Unnatural has been one of the most pleasant surprises of the year.
Mirka Andolfo’s Unnatural has been one of the most pleasant surprises of the year. At a glance the release from Image Comics looks like little more than anthropomorphic erotica. In actuality, the book is a deep tale of self worth, love, and friendship. Once the story starts touching on government involvement in personal lives and technology, it becomes apparent that Andolfo’s tale is more than just a dirty comic starring a talking pig.
Andolfo’s coloring in issue four (along with being the writer, Andolfo is the artist and colorist) may be the best work of the entire run to date. It’s not just that the work here is better; the first issue was bright and bubbly and drew readers into the world of Unnatural. The second issue showed that Andolfo was not just going to rely on bright colors to grab attention. In that issue, colors were less bold during the more somber moments. The last issue used pink and red during the more romantic moments and grey and green when the situation began to worsen.
The fourth issue continues the theme of using color to demonstrate emotion in beautiful fashion. Leslie’s entire life seems to have taken a turn for the worse and the entire issue is colored in a way that accentuates her mood. The issue begins with a flashback that is in the now familiar drab palette. However, when the story switches to the present, the change in the color tone is so different it is hardly noticeable. The confusion the reader feels mirrors the confusion in Leslie’s life. It also takes those that have been following the story out of their comfort zone by not following a familiar pattern. Most importantly, it sets the tone for the comic.
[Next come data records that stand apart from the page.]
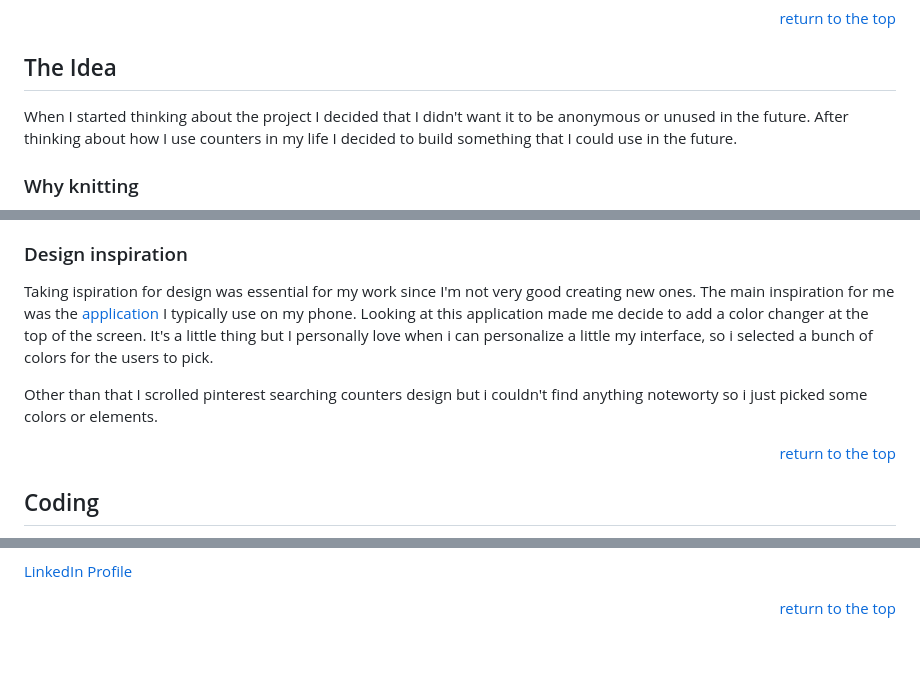
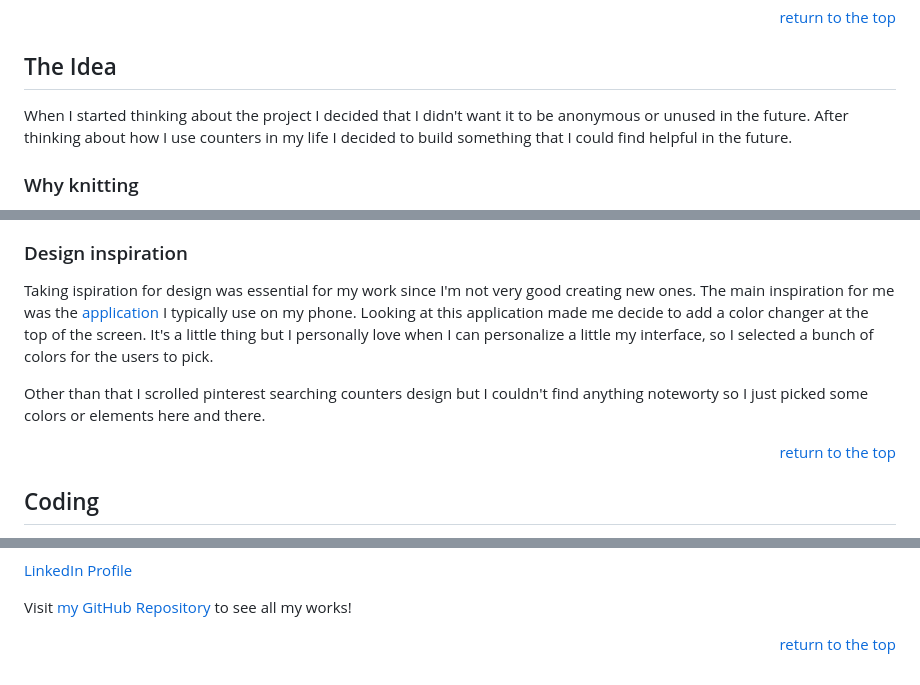
Before and after one commit to francesca-pizzighini/KnittingCounter, a Markdown page: readme.md, 3 parts joined by grey strips. Rendered like a GitHub page; blank space fills up the shorter version.

```diff
--- a/readme.md
+++ b/readme.md
@@ -52,7 +53,7 @@ Additional features are welcome.
 
 
 ## The Idea
-When I started thinking about the project I decided that I didn't want it to be anonymous or unused in the future. After thinking about how I use counters in my life I decided to build something that I could use in the future.
+When I started thinking about the project I decided that I didn't want it to be anonymous or unused in the future. After thinking about how I use counters in my life I decided to build something that I could find helpful in the future.
 
 ### Why knitting
 In the last year I developed a huge passion on knitting and i discovered how important is keeping count (literallly) of your work. I didn't need anything complex for my work, but I couldn't find an application that truly satisfy me with the working and the design.
@@ -67,9 +69,9 @@ The last thing I added is the local storage: when you knit something rarely you
 ### Design inspiration
 Taking ispiration for design was essential for my work since I'm not very good creating new ones.
 The main inspiration for me was the [application](https://apps.apple.com/us/app/counter/id478557426) I typically use on my phone.
-Looking at this application made me decide to add a color changer at the top of the screen. It's a little thing but I personally love when i can personalize a little my interface, so i selected a bunch of colors for the users to pick.
+Looking at this application made me decide to add a color changer at the top of the screen. It's a little thing but I personally love when I can personalize a little my interface, so I selected a bunch of colors for the users to pick.
 
-Other than that I scrolled pinterest searching counters design but i couldn't find anything noteworty so i just picked some colors or elements.
+Other than that I scrolled pinterest searching counters design but I couldn't find anything noteworty so I just picked some colors or elements here and there.
 <p align="right"><a href="#top">return to the top</a></p>
 
 
@@ -92,3 +92,5 @@ To develope this website I used:
 <a href= "https://www.linkedin.com/in/francesca-pizzighini-20b4061b0">LinkedIn Profile</a>
 
+Visit [my GitHub Repository](https://github.com/francesca-pizzighini) to see all my works!
+
 <p align="right"><a href="#top">return to the top</a></p>
```
Also changed, not shown: other parts of readme.md (+2 -2 lines).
The issue may not be as bright as previous issues, but there are still moments that stand out. Leslie’s purple and yellow pajamas contrast all the grey. It’s almost as if she is a symbol of hope in a world that is getting increasingly darker. There are also some violent scenes in which the pages are covered in a bright red blood.
Andolfo’s art is as expressive and stunning as it has been in earlier issues. The difference here is the happy-go-lucky blue haired pig readers were introduced to seems to be gone. Leslie conveys anguish, sadness, anger and confusion during the issue. However, the moment that stands out most is when Leslie is about to go to bed and has a look of resigned contentment. It’s a touching moment that highlights the friendship between Leslie and Derek and is capture perfectly by Andolfo.
Issue #4 of Unnatural is the end of the first story arc in the miniseries. As has been the case in the entire series, Andolfo does a great job of displaying the friendship between Leslie, Derek, and Trish. The conversations between Derek and Leslie are especially touching. However, the rest of the story seems a little rushed. The plot has consistently moved forward since the first issue, but it also seemed to be doing so at its own pace. This issue seemed to pack too much into it. Surprisingly, this includes the opening between Leslie and Trish, though that may be expanded on has the story continues to unfold.
The first third of Unnatural has been a resounding success. The story exceeds expectations with its topical story and likable characters. The art has been absolutely stunning as Andolfo knows exactly how to draw her characters to illicit maximum emotion from readers. The opening story arc of Unnatural has laid the groundwork for what looks to be an exciting story.